For example, Mirka Muilu revisits Hannah Arendt’s thinking, pointing to the philosopher’s materialism to discuss and question how we can think about the relationship between the production of the commons and political action, providing a new lens to critique the concept of the tragedy of the commons. With a different angle, Nic Bidwell takes the example of community networks, infrastructures for connectivity managed at the local level, to point to the contradictions between the local governance and the monetary implications of mainstream sustainability discourse. Adding further to the framing of the experiences of commoners, Giacomo Poderi interrogates the affective dimensions of commoning by drawing on feminist technoscience, depicting affect as a relational force moving between the bodies of the commoners. Both Bidwell and Poderi provide rich theoretical reflections but they ground them on the lived experiences of the commoners they work with, being them respectively in the ‘South’ or the ‘North’ of the world.

The centrality of the empirical experience is even more visible in the following papers. Pablo Piquinela and Gonzalo Correa discuss the construction of a tent of the Uruguayan Solidarity Economy Network (USEN) and, in doing so, they adopt the concept of ‘cosmogram’ to account for the inextricable relation between commoning practices and the human and non-human entities that make them up. Ileana Apostol and Panos Antoniadis bring the empirical investigation even further, describing a case of participatory design of a new urban space in Zurich, Switzerland, considered as a commons since its conceptualization. Rodolfo Hernand-Pérez focuses on the production of scientific knowledge as a commons, taking the case of citizen science in China as the object of his investigation. Finally, Andrea Gaspar helps us going recursively further, focusing on the professional figure of the interaction designer, the ones who have a crucial skill set in designing the infrastructures we rely upon as commons, and she discusses the working conditions of interactions designers in the light of their required flexibility – being both flexibility to adjust to the wicked problems of design and the precarity of unstable working conditions. 

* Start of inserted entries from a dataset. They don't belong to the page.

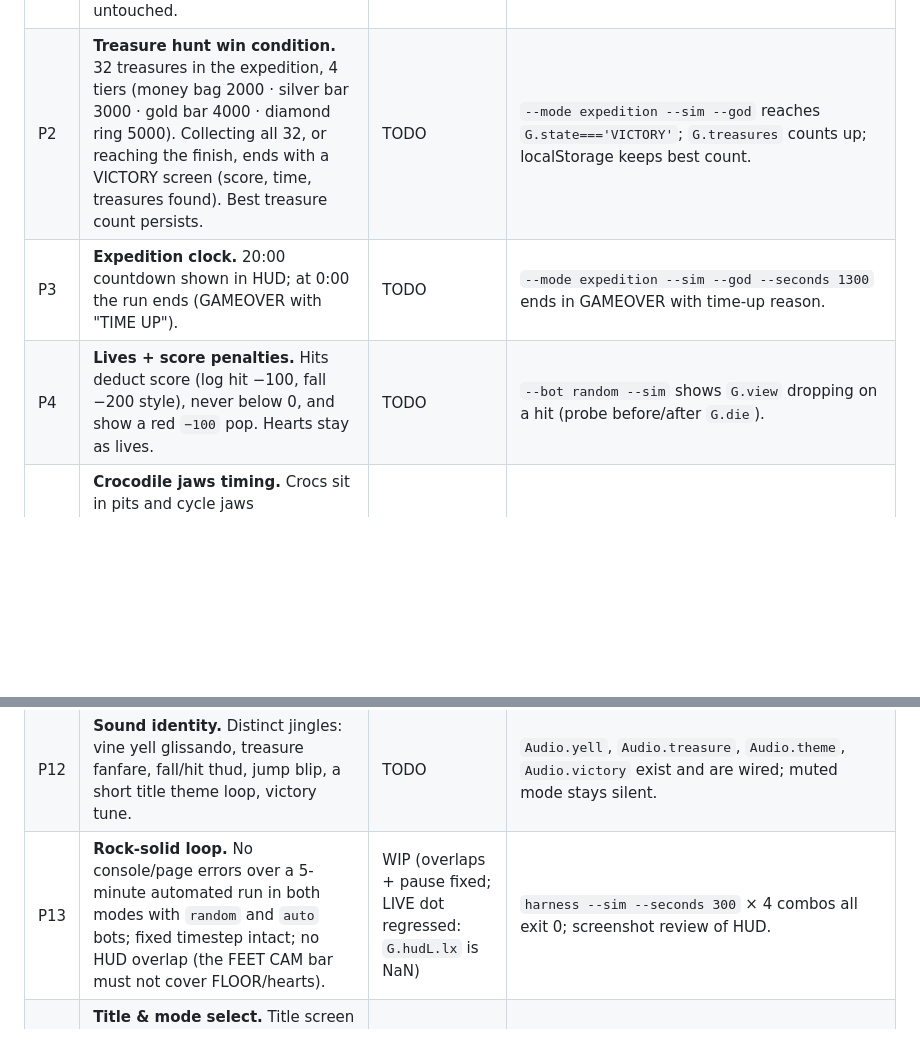
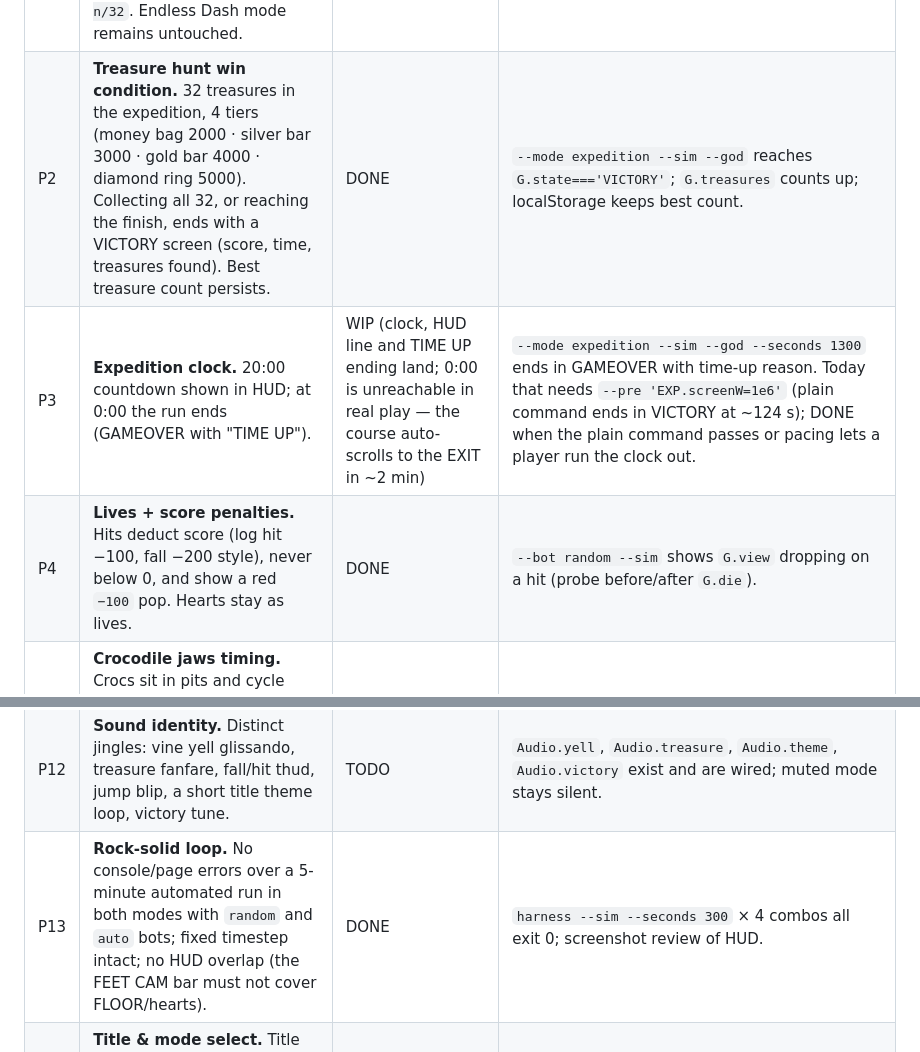
Before and after one commit to Javamomma/Carls-Dash, a Markdown page: docs/PARITY.md, 2 parts joined by grey strips. GitHub-like rendering; blank space fills up the shorter version.

```diff
--- a/docs/PARITY.md
+++ b/docs/PARITY.md
@@ -16,9 +16,9 @@ reach far content, `--mode expedition` starts a mode via `G.startMode`).
 | #  | Criterion (what Pitfall has) | Status | Verification |
 |----|------------------------------|--------|--------------|
 | P1 | **Expedition mode: a finite, authored world.** A fixed course of 32 numbered screens generated from a constant seed, identical every time, ending at a finish. HUD shows `SCREEN n/32`. Endless Dash mode remains untouched. | DONE | `harness --mode expedition --sim --god --seconds 900 --probe G.screen` shows screen climbing to 32; two runs with same seed give identical obstacle sequence (`--eval` of a route hash). |
-| P2 | **Treasure hunt win condition.** 32 treasures in the expedition, 4 tiers (money bag 2000 · silver bar 3000 · gold bar 4000 · diamond ring 5000). Collecting all 32, or reaching the finish, ends with a VICTORY screen (score, time, treasures found). Best treasure count persists. | TODO | `--mode expedition --sim --god` reaches `G.state==='VICTORY'`; `G.treasures` counts up; localStorage keeps best count. |
-| P3 | **Expedition clock.** 20:00 countdown shown in HUD; at 0:00 the run ends (GAMEOVER with "TIME UP"). | TODO | `--mode expedition --sim --god --seconds 1300` ends in GAMEOVER with time-up reason. |
-| P4 | **Lives + score penalties.** Hits deduct score (log hit −100, fall −200 style), never below 0, and show a red `−100` pop. Hearts stay as lives. | TODO | `--bot random --sim` shows `G.view` dropping on a hit (probe before/after `G.die`). |
+| P2 | **Treasure hunt win condition.** 32 treasures in the expedition, 4 tiers (money bag 2000 · silver bar 3000 · gold bar 4000 · diamond ring 5000). Collecting all 32, or reaching the finish, ends with a VICTORY screen (score, time, treasures found). Best treasure count persists. | DONE | `--mode expedition --sim --god` reaches `G.state==='VICTORY'`; `G.treasures` counts up; localStorage keeps best count. |
+| P3 | **Expedition clock.** 20:00 countdown shown in HUD; at 0:00 the run ends (GAMEOVER with "TIME UP"). | WIP (clock, HUD line and TIME UP ending land; 0:00 is unreachable in real play — the course auto-scrolls to the EXIT in ~2 min) | `--mode expedition --sim --god --seconds 1300` ends in GAMEOVER with time-up reason. Today that needs `--pre 'EXP.screenW=1e6'` (plain command ends in VICTORY at ~124 s); DONE when the plain command passes or pacing lets a player run the clock out. |
+| P4 | **Lives + score penalties.** Hits deduct score (log hit −100, fall −200 style), never below 0, and show a red `−100` pop. Hearts stay as lives. | DONE | `--bot random --sim` shows `G.view` dropping on a hit (probe before/after `G.die`). |
 | P5 | **Crocodile jaws timing.** Crocs sit in pits and cycle jaws OPEN/CLOSED on a visible ~1.5 s rhythm. Running/landing on a CLOSED head is safe; touching an OPEN mouth is a hit. Stomping remains for the endless mode's land crocs. | TODO | Visual: `--record` frames show both jaw states. Logic: unit probe of `o.open` toggling and `die` only when open. |
 | P6 | **Shifting pits.** Quicksand/tar pits that open and close on a cycle; run across while closed, fall while open. Distinct look from the spike pit. | TODO | Probe an obstacle `type==='sand'` toggling `o.open`; `die('floor')` only fires when open. |
 | P7 | **Underground route.** Ladders drop Carl to a lower tunnel lane with scorpions and brick walls; a ladder brings him back up. The tunnel skips surface hazards but has its own. | TODO | `--probe G.lane` shows lane switching; scorpion and wall obstacle types spawn underground; no errors over 300 s. |
@@ -27,7 +27,7 @@ reach far content, `--mode expedition` starts a mode via `G.startMode`).
 | P10 | **Animated hero.** Carl has a 4-frame run cycle, a jump pose, a slide pose and a swing pose. No more static rectangle. | TODO | `SpriteFactory.carlFrames.length>=4`; frames visibly differ (pixel diff in a screenshot pair). |
 | P11 | **Recognizable hazard & jungle art.** Crocs with jaws, scorpions, ringed logs, snakes, vines, tree trunks with canopy, layered parallax ground. Each hazard is identifiable at a glance in a screenshot. | TODO | Reviewer looks at `--record` screenshots and can name every hazard; no overlapping HUD text. |
 | P12 | **Sound identity.** Distinct jingles: vine yell glissando, treasure fanfare, fall/hit thud, jump blip, a short title theme loop, victory tune. | TODO | `Audio.yell`, `Audio.treasure`, `Audio.theme`, `Audio.victory` exist and are wired; muted mode stays silent. |
-| P13 | **Rock-solid loop.** No console/page errors over a 5-minute automated run in both modes with `random` and `auto` bots; fixed timestep intact; no HUD overlap (the FEET CAM bar must not cover FLOOR/hearts). | WIP (overlaps + pause fixed; LIVE dot regressed: `G.hudL.lx` is NaN) | `harness --sim --seconds 300` × 4 combos all exit 0; screenshot review of HUD. |
+| P13 | **Rock-solid loop.** No console/page errors over a 5-minute automated run in both modes with `random` and `auto` bots; fixed timestep intact; no HUD overlap (the FEET CAM bar must not cover FLOOR/hearts). | DONE | `harness --sim --seconds 300` × 4 combos all exit 0; screenshot review of HUD. |
 | P14 | **Title & mode select.** Title screen offers DASH (endless) and EXPEDITION (Pitfall-style), shows best score for each, and the how-to explains the expedition rules. | DONE | DOM has both buttons; `G.startMode('expedition')` and `G.startMode('dash')` both work. |
 | P15 | **Full keyboard parity.** Space/↑ jump, ↓ slide/dive, ← nothing (auto-run) , D donut, P pause/resume, R restart, Enter start/retry, M mute. | TODO | Harness `--bot random` via keyboard exercises all keys without errors; pause toggles state. |
 | P16 | **Expedition score table.** Separate high-score list for expedition (score, treasures, time, initials). | TODO | `Save.data.expScores` populated after a VICTORY/GAMEOVER in expedition. |
```
Also changed, not shown: other parts of docs/PARITY.md (+1 -0 lines), README.md (+6 -4 lines).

The papers included in this special issue revolve around and expand the word ‘meeting’ that has generated this collection, allowing us to realize that our “things” (being them concepts, methods, as well as the very mundane tools through which we make a living) can be themselves practical experiences of commoning and political engagement. Thinking with Leigh Star, the papers we present offer an angle of vision according to which the relations of people-things-technologies can be considered not only as an object naturalized in one centered world (such as the objects of Western science), but mainly as “heralds of other worlds, and of a wildness that can offset our naturalizations in liberatory ways” (Star, 1994).


This special issue would not have been possible without the voluntary work of the reviewers. We want to thank all of them, Mako Hill, Liesbeth Huybrechts, Stefania Milan, Midas Nouwens, Linda Tonolli, as well as the ones who have preferred to remain anonymous.

This project has received funding from the European Research Council (ERC) under the European Union’s Horizon 2020 research and innovation programme (grant agreement No 740548).


Farias, I. (2016) A collaborative turn in STS? EASST Review, 35(3), 4-5.

Star, S. L. (1994). Misplaced Concretism and Concrete Situations: Feminism, Method and Information Technology, presented at the Gender, Culture. In Nature Workshop at Århus University, Århus, Denmark. Republished in Bowker, G. C., Timmermans, S., Clarke, A. E., & Balka, E. (Eds.). (2016). Boundary objects and beyond: Working with Leigh Star, pp. 143–167. MIT Press